• Work item
Go through the lines below and copy any that hold the string "empty".

########

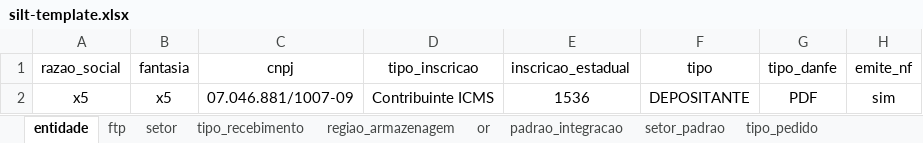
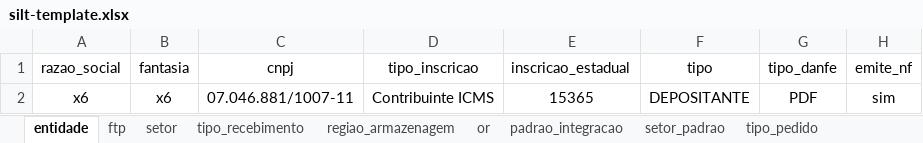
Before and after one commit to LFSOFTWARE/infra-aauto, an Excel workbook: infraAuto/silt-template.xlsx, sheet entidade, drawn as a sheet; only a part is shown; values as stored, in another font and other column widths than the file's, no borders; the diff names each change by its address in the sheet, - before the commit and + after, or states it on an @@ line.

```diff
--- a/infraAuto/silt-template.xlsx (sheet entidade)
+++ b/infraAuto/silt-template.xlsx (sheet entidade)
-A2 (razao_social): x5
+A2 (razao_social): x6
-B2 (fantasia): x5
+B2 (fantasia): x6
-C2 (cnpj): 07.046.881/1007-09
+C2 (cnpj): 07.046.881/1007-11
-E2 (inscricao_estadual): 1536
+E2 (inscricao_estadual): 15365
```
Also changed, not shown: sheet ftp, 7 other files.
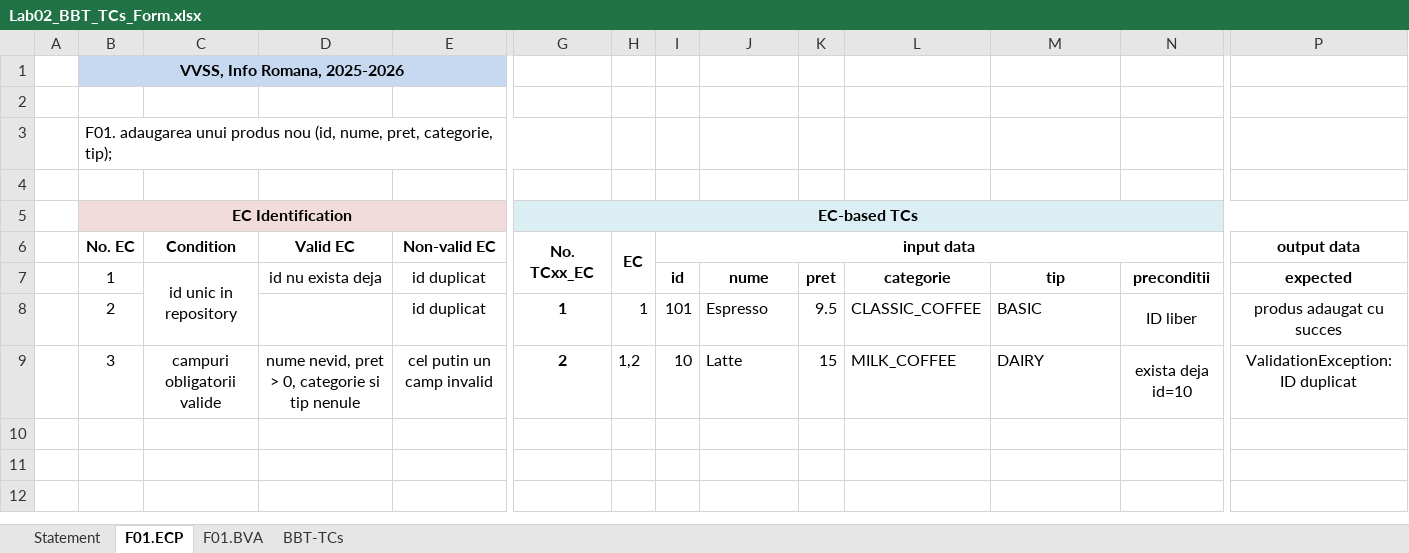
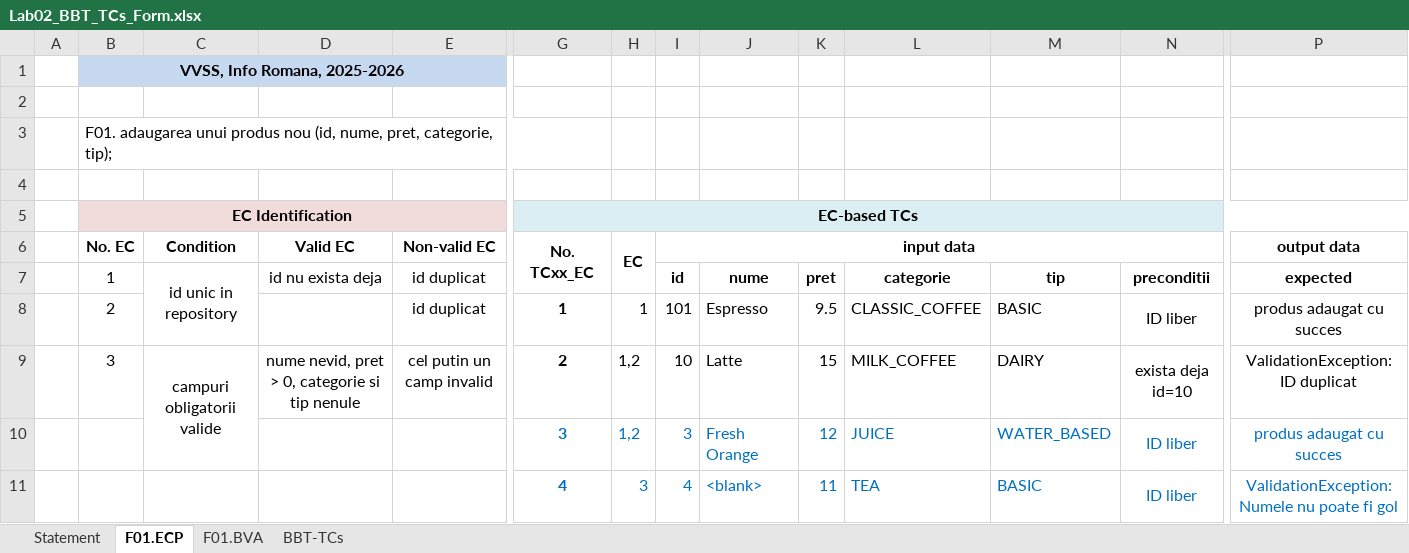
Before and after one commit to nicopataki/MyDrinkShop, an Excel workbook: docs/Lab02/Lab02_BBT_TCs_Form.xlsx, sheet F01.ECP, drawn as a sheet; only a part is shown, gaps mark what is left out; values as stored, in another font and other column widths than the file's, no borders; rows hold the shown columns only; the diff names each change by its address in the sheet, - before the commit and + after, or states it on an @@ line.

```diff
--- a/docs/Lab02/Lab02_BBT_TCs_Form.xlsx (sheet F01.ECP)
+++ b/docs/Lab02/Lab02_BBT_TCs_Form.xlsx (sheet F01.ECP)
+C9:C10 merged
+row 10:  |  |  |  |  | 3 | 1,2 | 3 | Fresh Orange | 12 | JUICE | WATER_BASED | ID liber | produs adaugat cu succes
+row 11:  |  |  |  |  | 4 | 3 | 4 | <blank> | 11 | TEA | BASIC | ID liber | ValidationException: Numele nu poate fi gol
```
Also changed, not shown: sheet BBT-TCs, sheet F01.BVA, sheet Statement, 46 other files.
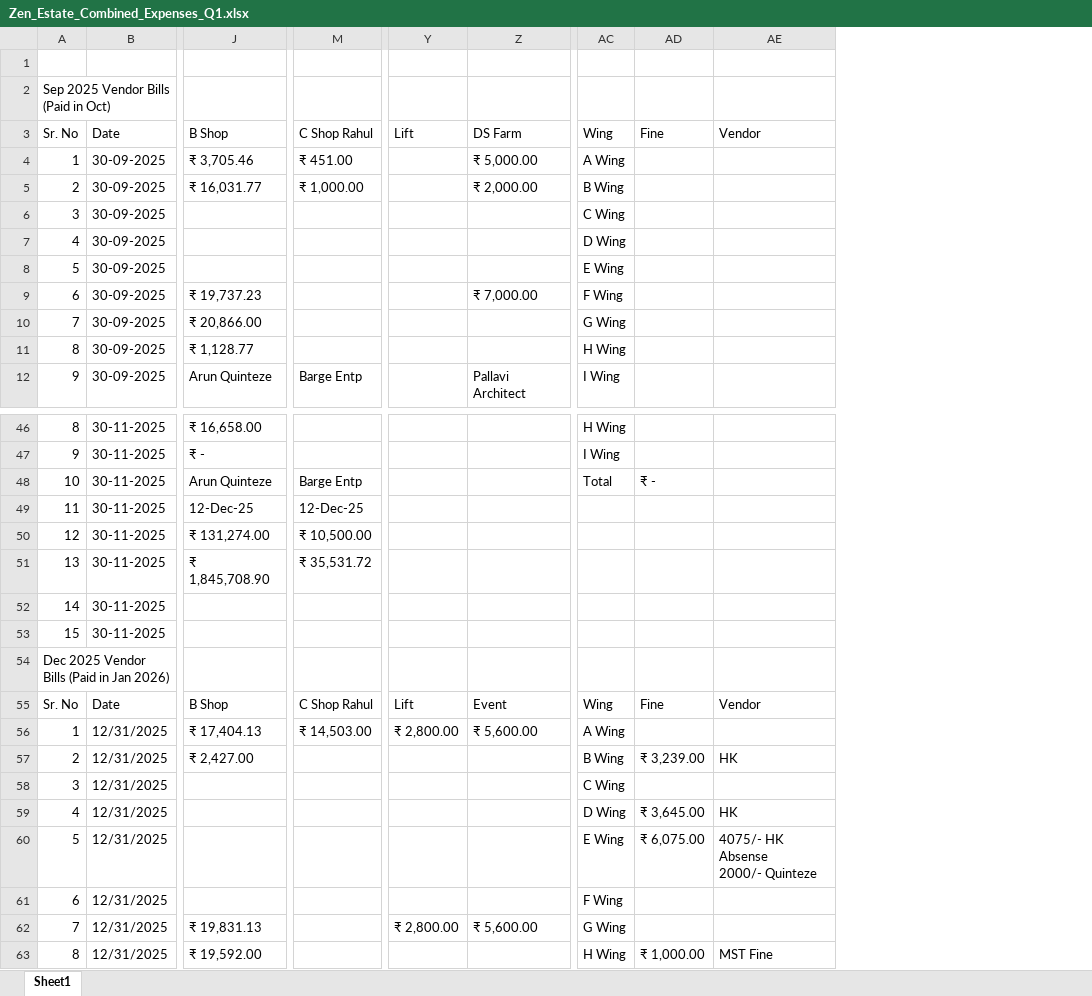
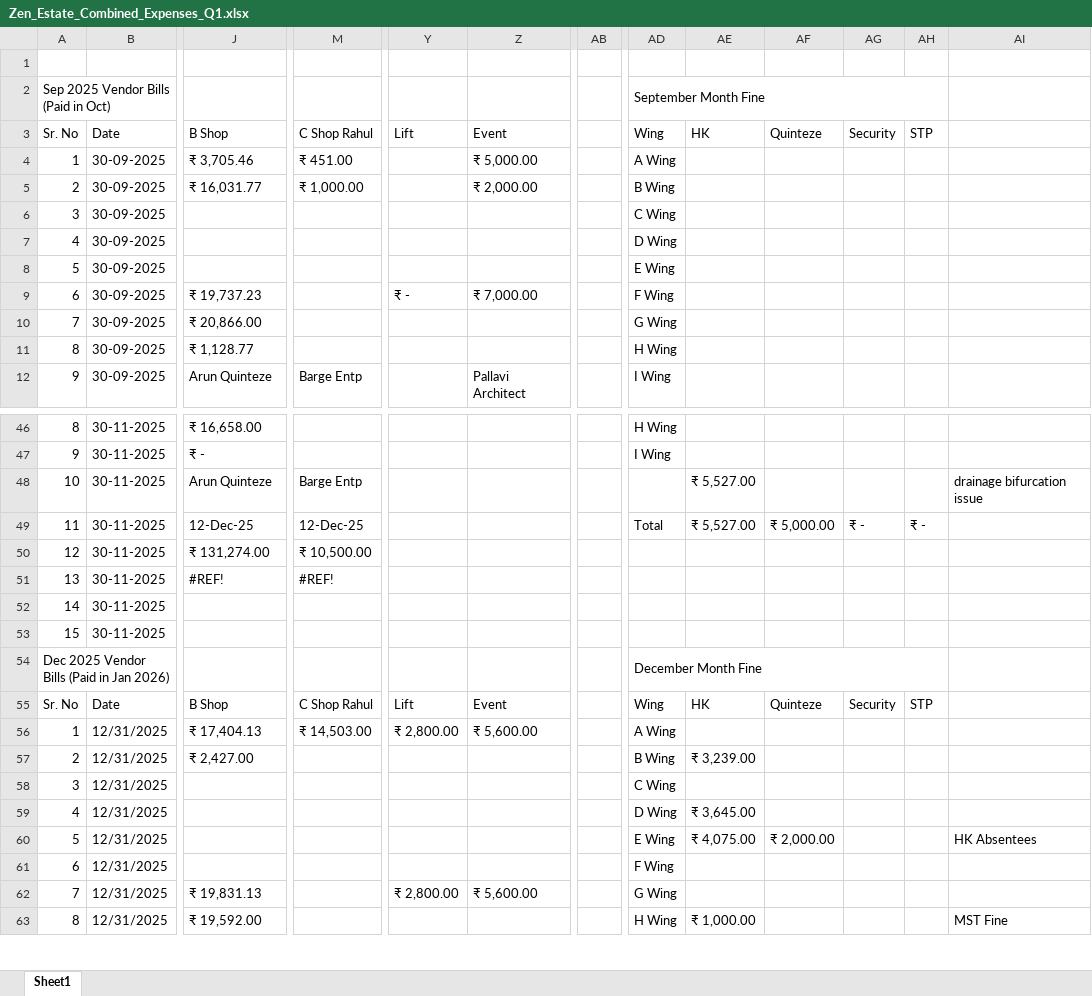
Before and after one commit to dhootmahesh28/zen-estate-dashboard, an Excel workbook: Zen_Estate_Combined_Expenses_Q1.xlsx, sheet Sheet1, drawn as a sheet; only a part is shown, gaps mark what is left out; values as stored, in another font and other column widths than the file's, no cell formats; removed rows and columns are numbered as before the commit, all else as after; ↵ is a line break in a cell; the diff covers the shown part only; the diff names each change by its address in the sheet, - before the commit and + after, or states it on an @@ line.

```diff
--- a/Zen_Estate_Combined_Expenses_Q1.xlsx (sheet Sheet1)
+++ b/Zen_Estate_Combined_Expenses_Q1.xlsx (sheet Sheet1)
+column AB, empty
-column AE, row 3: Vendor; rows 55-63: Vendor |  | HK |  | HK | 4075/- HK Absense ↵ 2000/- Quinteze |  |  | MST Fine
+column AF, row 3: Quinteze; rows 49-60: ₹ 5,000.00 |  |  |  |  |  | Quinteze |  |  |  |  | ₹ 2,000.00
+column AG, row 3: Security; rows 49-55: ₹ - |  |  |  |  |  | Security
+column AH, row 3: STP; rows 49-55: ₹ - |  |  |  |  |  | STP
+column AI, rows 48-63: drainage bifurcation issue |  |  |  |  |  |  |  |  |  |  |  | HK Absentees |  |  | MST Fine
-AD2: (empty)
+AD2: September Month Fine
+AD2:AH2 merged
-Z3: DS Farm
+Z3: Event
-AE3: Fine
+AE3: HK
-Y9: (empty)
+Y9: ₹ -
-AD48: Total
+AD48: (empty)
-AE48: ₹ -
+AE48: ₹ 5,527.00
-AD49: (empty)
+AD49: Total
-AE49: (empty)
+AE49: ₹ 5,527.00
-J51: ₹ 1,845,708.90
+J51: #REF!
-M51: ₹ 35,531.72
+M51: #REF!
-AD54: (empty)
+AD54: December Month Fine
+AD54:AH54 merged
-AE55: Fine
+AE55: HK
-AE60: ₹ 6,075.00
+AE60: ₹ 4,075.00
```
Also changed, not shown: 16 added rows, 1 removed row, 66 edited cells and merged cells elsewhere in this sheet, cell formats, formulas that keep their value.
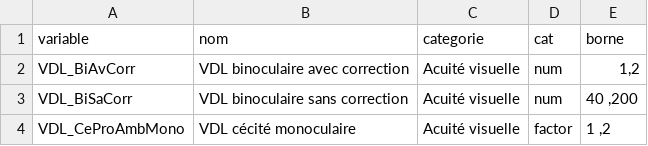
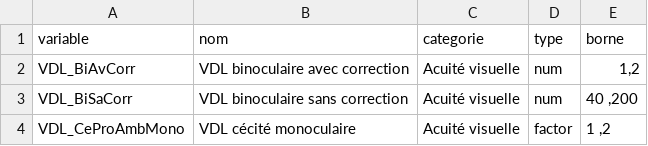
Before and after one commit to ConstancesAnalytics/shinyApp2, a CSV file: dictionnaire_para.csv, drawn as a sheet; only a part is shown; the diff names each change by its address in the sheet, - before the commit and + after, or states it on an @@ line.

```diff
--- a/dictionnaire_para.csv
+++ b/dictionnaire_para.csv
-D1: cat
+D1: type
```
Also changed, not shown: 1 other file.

########

• Completed task
+column AB, empty
-AD2: (empty)
-Y9: (empty)
+AD48: (empty)
-AD49: (empty)
-AE49: (empty)
-AD54: (empty)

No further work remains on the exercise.